### DIRECTIONS FOR THIS TASK
Return a copy of every line in the data below that contains "backend".

[Edit tracking data]
»»

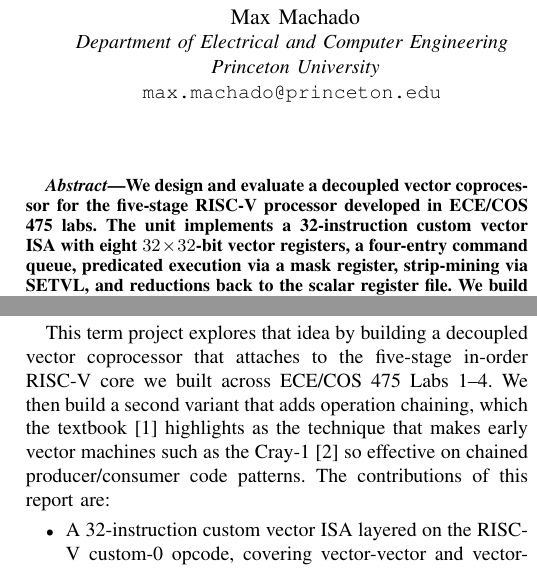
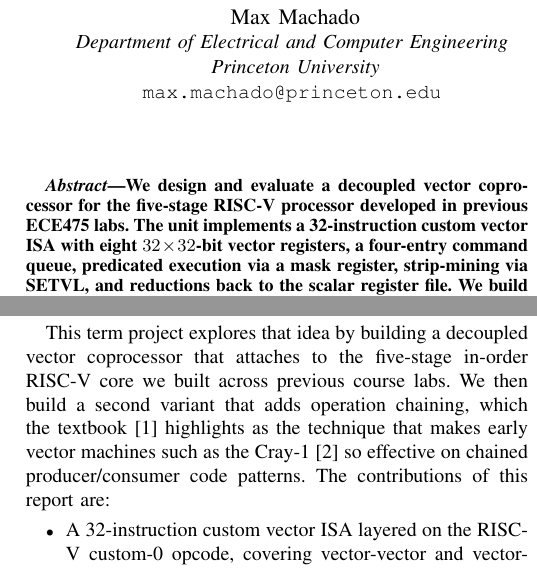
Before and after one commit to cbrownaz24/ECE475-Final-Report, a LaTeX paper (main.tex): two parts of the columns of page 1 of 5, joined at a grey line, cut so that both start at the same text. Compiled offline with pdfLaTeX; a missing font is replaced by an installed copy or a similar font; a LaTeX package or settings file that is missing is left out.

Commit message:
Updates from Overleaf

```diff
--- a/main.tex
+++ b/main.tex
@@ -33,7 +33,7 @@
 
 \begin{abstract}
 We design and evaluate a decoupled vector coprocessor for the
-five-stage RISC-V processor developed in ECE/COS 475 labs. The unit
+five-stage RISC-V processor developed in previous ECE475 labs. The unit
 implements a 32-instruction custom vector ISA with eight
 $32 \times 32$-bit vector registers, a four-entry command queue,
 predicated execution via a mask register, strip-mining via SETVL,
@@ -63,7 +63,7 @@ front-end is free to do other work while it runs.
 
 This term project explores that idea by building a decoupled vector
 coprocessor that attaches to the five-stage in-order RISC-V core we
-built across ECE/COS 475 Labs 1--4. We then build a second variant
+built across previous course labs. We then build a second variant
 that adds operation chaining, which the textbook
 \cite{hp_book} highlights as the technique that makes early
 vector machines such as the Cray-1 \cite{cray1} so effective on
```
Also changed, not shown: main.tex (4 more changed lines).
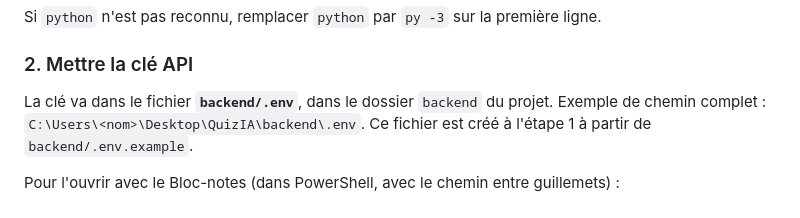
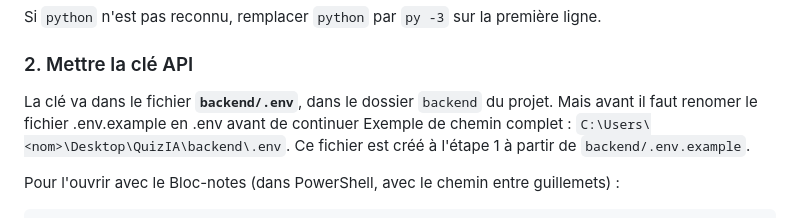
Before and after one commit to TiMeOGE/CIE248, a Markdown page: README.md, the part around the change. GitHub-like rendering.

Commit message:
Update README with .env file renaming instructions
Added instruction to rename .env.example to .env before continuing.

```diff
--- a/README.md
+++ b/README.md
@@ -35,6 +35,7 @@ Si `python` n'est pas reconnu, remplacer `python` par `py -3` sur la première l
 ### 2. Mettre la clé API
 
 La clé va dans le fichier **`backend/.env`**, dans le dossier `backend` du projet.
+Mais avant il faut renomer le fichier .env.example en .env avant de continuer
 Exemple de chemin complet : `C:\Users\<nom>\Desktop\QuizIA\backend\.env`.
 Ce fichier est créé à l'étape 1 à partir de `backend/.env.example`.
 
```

««

### YOUR RESPONSE
 La clé va dans le fichier **`backend/.env`**, dans le dossier `backend` du projet.
 Exemple de chemin complet : `C:\Users\<nom>\Desktop\QuizIA\backend\.env`.
 Ce fichier est créé à l'étape 1 à partir de `backend/.env.example`.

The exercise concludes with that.